Well, unfortunately, your manager or gallerist also has a business to run and may sometimes arrange things to their own advantage, not necessarily yours (although we hope your mum will always be on your side).
It’s very worthwhile to get your head around a few important matters, because although being a starving artist always sounds attractive, you’ll be kicking yourself if you lose out on money that was rightfully yours. Copyright law is one of them.
What does copyright apply to?
Copyright applies to materialised ideas. If you talked about an idea you had while at the pub, but you never actualised it, and then your mate went ahead and created it – they’re not the greatest mate you could have, but they’re not in breach of copyright.
Give me an example?
Copyright can be applied to intellectual property from any creative field. This includes:
- Visual arts: sculpture, paintings, photographs, architecture and less traditional mediums like graphic design and integrated design.
- Written word: poems, novels, short stories, blogs and website copy.
- poems, novels, short stories.
- Audiovisual works: films, TV shows and music videos.
- Dramatic works including music.
How do you protect your work with copyright?
Once your painting is painted, album recorded or story written, it’s automatically copyrighted. It really helps, in terms of proving you made it, if other people see it too – for example, not just a story secretly written in your notebook, but published on your blog. If you have concerns about this, you can register the work for a small fee with a company such as the UK Copyright Service which will provide independent proof of ownership.
What are the benefits of copyright?
With your copyrighted work, you will be the only person who has the right to copy distribute, display or perform it in public, or make a derivative work (a sequel or offshoot). You can also give or lease your permission for someone else to do this.
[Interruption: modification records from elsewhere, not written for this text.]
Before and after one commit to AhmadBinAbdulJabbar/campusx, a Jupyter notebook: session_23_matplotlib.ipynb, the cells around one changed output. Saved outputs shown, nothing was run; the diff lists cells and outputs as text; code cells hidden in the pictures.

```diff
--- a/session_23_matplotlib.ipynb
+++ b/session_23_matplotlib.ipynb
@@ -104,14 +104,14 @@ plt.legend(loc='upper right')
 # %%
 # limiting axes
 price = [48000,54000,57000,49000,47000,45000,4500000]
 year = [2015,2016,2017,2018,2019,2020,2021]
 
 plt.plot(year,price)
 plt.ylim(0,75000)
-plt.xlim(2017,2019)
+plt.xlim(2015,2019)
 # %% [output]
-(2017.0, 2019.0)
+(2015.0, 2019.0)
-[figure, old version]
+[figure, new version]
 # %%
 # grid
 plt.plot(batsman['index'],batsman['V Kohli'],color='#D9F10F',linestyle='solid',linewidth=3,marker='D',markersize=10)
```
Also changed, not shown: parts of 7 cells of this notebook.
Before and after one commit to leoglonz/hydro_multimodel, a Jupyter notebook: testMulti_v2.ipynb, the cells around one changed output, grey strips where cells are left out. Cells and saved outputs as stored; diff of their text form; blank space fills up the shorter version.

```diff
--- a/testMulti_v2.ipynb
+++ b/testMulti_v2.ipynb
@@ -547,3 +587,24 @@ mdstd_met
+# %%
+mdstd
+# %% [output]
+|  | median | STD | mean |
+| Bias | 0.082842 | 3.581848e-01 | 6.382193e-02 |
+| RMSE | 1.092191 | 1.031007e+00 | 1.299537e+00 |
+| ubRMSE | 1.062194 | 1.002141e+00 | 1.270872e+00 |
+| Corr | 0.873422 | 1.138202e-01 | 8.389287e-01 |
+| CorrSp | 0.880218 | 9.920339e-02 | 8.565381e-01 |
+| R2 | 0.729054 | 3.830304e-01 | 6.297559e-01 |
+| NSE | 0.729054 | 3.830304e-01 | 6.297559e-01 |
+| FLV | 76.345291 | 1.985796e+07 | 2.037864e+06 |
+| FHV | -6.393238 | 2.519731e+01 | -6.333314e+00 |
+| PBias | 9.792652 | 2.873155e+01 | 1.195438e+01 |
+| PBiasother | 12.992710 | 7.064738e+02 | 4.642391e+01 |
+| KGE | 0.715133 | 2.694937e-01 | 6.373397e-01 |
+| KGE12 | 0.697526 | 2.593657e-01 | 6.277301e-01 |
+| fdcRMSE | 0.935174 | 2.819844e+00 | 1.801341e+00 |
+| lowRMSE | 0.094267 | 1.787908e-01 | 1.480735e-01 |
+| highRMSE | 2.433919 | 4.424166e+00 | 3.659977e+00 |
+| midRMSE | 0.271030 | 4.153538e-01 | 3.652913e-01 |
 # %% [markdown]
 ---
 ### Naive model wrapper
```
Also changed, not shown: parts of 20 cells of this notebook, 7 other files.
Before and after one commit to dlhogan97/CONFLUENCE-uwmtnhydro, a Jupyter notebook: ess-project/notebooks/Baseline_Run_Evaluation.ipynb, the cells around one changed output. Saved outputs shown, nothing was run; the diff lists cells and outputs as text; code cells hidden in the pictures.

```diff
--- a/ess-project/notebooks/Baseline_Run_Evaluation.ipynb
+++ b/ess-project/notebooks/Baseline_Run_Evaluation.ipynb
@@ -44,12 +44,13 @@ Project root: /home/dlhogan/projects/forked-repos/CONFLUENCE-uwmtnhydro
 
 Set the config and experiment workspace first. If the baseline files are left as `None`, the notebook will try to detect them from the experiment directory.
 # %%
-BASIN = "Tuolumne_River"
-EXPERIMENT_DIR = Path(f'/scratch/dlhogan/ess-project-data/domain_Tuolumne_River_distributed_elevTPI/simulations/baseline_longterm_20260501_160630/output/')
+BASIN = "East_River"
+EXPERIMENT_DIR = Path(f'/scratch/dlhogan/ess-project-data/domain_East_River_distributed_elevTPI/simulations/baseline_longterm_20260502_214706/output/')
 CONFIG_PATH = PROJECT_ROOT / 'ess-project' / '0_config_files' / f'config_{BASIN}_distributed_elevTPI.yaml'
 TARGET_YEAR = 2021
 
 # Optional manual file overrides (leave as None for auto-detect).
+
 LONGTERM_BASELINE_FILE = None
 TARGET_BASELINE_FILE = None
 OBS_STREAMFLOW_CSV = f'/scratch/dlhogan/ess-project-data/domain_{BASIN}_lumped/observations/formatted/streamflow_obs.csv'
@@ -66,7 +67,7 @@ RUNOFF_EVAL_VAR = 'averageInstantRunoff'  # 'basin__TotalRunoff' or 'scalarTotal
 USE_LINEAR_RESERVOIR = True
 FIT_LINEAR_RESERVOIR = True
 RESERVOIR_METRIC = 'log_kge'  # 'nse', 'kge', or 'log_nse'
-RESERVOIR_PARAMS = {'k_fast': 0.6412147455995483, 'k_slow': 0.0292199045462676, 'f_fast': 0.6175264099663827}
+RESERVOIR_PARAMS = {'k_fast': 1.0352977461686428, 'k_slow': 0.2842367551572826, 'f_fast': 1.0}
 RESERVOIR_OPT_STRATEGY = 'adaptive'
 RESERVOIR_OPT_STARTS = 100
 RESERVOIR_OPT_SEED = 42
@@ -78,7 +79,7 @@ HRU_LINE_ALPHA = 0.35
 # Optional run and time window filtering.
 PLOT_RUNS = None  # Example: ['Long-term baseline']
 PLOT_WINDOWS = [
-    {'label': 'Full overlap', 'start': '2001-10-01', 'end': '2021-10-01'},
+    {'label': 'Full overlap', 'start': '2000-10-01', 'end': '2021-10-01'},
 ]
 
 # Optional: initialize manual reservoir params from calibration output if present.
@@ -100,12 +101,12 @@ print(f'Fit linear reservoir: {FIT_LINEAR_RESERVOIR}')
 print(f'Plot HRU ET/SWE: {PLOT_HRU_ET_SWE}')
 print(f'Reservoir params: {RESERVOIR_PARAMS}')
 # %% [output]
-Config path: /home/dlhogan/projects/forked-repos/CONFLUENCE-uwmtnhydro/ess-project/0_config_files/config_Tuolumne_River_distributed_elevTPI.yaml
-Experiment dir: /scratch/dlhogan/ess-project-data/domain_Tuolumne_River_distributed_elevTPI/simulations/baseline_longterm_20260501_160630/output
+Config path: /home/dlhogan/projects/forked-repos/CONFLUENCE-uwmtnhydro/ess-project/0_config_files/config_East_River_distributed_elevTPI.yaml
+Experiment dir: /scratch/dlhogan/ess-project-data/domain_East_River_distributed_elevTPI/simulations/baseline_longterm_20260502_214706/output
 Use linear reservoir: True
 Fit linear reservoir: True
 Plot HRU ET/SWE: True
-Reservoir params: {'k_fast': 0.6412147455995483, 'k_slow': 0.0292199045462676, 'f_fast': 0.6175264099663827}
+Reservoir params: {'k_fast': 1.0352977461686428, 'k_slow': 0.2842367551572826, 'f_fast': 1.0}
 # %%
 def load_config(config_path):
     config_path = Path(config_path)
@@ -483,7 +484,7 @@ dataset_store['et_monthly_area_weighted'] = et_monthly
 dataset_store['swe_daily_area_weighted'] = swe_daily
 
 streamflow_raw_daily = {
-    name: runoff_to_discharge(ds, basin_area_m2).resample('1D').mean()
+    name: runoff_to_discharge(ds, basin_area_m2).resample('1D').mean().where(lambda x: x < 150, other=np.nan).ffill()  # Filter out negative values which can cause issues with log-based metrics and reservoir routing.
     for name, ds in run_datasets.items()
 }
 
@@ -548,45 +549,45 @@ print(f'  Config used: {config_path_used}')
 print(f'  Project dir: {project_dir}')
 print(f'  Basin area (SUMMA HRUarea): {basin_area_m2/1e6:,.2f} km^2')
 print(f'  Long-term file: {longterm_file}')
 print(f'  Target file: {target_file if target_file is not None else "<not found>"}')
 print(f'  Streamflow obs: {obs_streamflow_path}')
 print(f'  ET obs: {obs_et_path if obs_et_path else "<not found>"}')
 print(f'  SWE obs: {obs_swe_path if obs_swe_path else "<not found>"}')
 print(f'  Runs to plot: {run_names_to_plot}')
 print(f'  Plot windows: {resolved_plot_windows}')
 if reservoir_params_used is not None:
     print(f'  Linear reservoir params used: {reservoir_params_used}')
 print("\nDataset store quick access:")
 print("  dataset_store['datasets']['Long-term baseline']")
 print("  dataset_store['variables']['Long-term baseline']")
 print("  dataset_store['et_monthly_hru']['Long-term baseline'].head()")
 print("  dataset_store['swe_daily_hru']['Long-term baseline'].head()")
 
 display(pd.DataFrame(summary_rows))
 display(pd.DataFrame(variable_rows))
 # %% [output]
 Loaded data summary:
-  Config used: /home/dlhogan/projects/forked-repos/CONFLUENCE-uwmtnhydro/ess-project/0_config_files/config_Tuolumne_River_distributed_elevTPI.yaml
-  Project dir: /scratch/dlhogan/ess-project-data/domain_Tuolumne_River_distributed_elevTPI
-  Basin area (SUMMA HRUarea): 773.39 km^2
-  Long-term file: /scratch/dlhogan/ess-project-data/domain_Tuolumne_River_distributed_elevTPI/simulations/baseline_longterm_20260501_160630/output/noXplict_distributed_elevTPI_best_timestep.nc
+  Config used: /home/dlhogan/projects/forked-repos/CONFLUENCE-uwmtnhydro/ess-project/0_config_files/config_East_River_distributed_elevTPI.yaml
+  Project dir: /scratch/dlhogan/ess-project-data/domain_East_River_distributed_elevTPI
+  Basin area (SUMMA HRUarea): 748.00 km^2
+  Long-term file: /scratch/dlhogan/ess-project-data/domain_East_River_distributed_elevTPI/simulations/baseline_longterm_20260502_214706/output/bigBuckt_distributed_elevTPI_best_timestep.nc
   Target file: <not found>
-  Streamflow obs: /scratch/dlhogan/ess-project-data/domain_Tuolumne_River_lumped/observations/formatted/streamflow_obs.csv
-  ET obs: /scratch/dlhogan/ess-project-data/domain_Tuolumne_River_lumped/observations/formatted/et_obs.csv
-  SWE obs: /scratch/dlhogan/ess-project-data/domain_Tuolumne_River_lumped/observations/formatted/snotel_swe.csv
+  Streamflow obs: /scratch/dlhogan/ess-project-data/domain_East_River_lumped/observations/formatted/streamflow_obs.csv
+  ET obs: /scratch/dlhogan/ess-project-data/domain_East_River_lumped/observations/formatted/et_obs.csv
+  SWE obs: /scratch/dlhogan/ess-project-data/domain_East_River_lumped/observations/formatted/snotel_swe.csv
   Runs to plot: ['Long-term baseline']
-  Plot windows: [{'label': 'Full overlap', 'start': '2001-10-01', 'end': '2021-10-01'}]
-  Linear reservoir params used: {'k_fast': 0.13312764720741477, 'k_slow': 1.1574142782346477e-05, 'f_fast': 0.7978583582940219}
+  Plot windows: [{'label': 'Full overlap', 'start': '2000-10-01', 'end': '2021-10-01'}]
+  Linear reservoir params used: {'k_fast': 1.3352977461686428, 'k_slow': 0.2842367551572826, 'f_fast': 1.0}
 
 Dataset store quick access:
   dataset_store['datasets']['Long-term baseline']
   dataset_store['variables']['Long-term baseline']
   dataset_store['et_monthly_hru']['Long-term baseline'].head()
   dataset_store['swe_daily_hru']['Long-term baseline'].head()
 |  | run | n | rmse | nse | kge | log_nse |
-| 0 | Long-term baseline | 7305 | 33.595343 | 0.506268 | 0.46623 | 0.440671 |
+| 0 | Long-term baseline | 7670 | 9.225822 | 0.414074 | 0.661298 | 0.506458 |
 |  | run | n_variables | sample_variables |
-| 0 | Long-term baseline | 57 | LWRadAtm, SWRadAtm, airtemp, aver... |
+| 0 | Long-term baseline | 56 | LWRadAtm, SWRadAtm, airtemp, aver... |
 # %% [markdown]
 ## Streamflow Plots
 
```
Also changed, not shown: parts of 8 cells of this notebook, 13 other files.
Copyright is a nuanced business, so if you need more details, have a look at the Government’s Copyright page. Got a good idea of how it works now? Try this copyright quiz from legal expert Lawbite to see if you’re ready to impress your artistic colleagues with your newfound expertise.